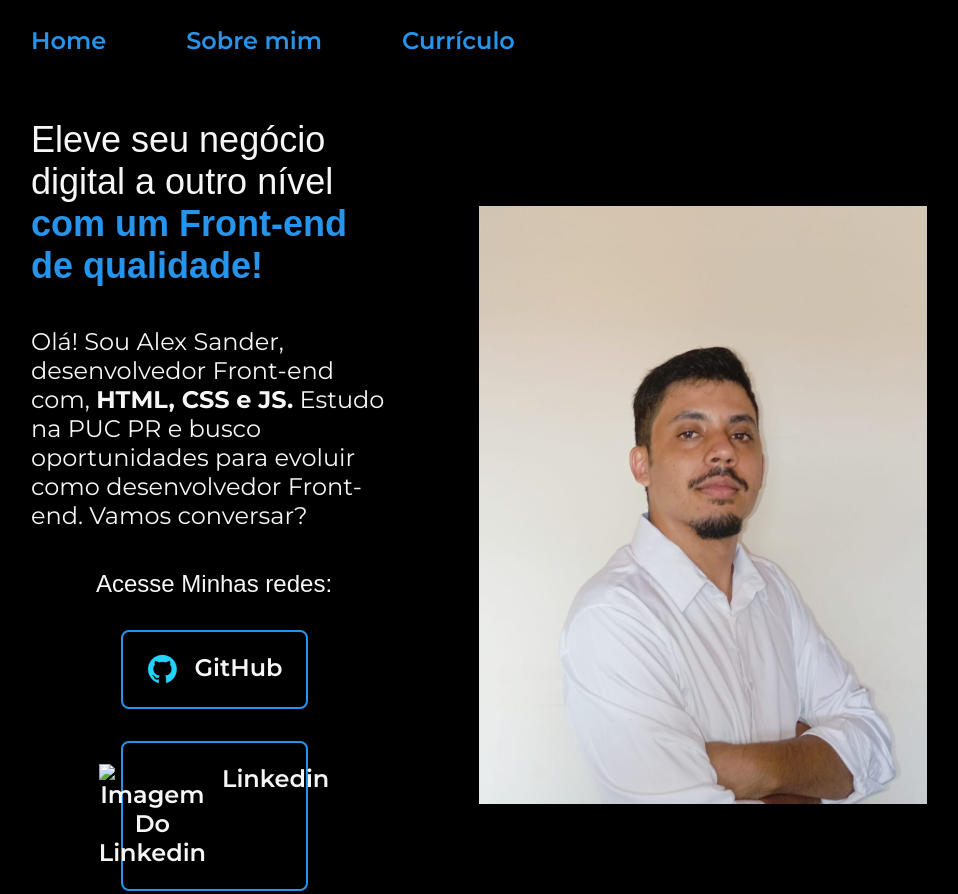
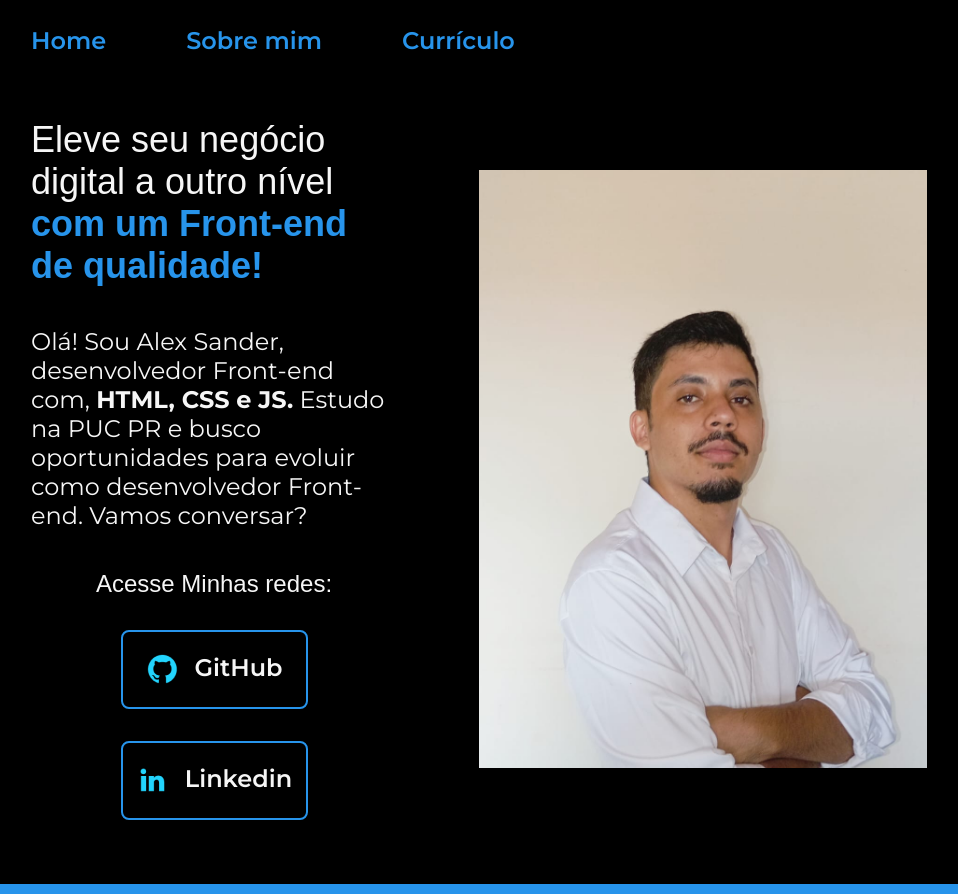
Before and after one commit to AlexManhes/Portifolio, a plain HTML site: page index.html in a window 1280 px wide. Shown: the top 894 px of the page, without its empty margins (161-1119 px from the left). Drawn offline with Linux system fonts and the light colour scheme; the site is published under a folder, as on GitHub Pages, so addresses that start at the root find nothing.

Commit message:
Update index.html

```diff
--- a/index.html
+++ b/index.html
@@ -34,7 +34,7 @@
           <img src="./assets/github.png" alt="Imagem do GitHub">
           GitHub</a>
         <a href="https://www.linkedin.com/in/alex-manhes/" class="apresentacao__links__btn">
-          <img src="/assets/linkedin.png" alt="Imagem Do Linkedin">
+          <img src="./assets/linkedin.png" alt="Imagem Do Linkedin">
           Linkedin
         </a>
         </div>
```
◆ ◆ ◆
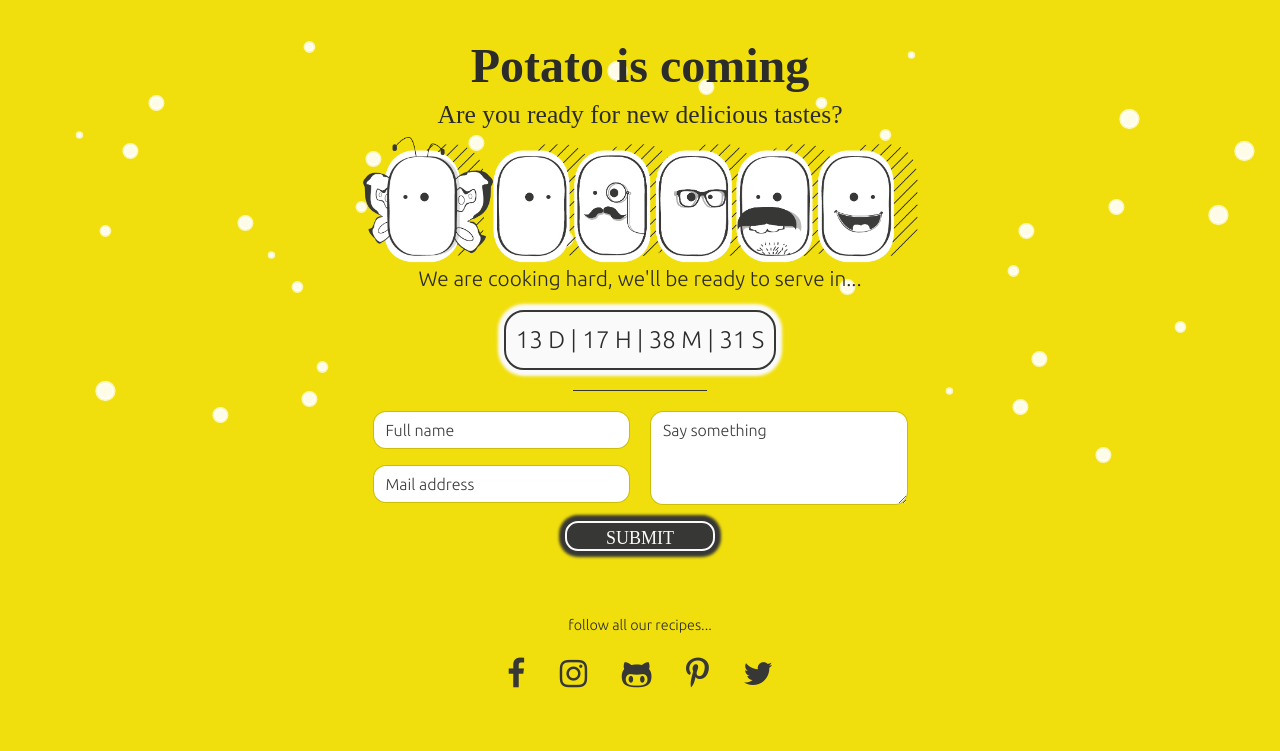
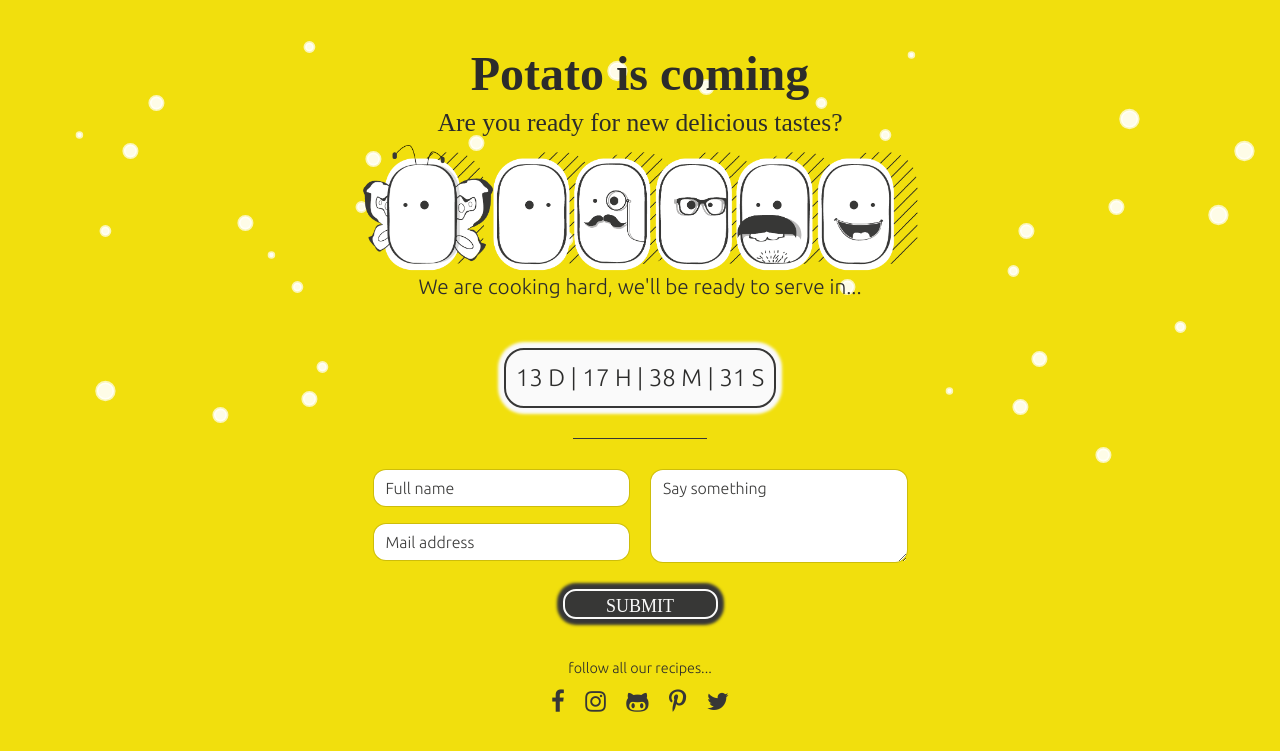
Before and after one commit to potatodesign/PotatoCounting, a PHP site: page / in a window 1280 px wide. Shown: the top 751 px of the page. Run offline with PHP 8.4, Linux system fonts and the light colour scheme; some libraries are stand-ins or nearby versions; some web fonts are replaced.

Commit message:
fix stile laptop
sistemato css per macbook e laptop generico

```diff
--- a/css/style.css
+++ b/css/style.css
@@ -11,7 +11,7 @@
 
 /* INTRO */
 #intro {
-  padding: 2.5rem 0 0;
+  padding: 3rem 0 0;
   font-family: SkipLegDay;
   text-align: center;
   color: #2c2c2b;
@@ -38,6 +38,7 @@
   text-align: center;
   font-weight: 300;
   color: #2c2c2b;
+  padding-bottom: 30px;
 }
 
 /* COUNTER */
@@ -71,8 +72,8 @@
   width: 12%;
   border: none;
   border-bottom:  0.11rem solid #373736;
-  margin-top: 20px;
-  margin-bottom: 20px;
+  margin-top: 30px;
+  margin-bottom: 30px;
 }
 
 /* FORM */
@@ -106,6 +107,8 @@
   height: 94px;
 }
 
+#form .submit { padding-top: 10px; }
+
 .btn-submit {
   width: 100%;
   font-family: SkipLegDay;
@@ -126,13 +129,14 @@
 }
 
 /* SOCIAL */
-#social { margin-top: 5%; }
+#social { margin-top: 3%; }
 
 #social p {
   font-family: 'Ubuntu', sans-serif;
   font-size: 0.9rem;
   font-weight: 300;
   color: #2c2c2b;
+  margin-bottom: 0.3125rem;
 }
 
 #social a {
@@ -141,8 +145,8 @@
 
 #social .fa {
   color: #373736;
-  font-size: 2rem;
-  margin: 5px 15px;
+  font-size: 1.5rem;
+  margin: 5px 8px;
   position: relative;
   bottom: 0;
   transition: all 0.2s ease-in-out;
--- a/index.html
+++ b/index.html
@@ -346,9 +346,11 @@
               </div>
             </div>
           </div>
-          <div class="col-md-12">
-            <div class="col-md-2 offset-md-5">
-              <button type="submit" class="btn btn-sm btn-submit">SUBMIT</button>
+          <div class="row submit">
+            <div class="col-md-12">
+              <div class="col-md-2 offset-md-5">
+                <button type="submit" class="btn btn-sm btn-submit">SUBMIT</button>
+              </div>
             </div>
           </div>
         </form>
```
◆ ◆ ◆
Find the word "submit" in the listing above, then copy each line where it turns up.

+#form .submit { padding-top: 10px; }
 .btn-submit {
-              <button type="submit" class="btn btn-sm btn-submit">SUBMIT</button>
+          <div class="row submit">
+                <button type="submit" class="btn btn-sm btn-submit">SUBMIT</button>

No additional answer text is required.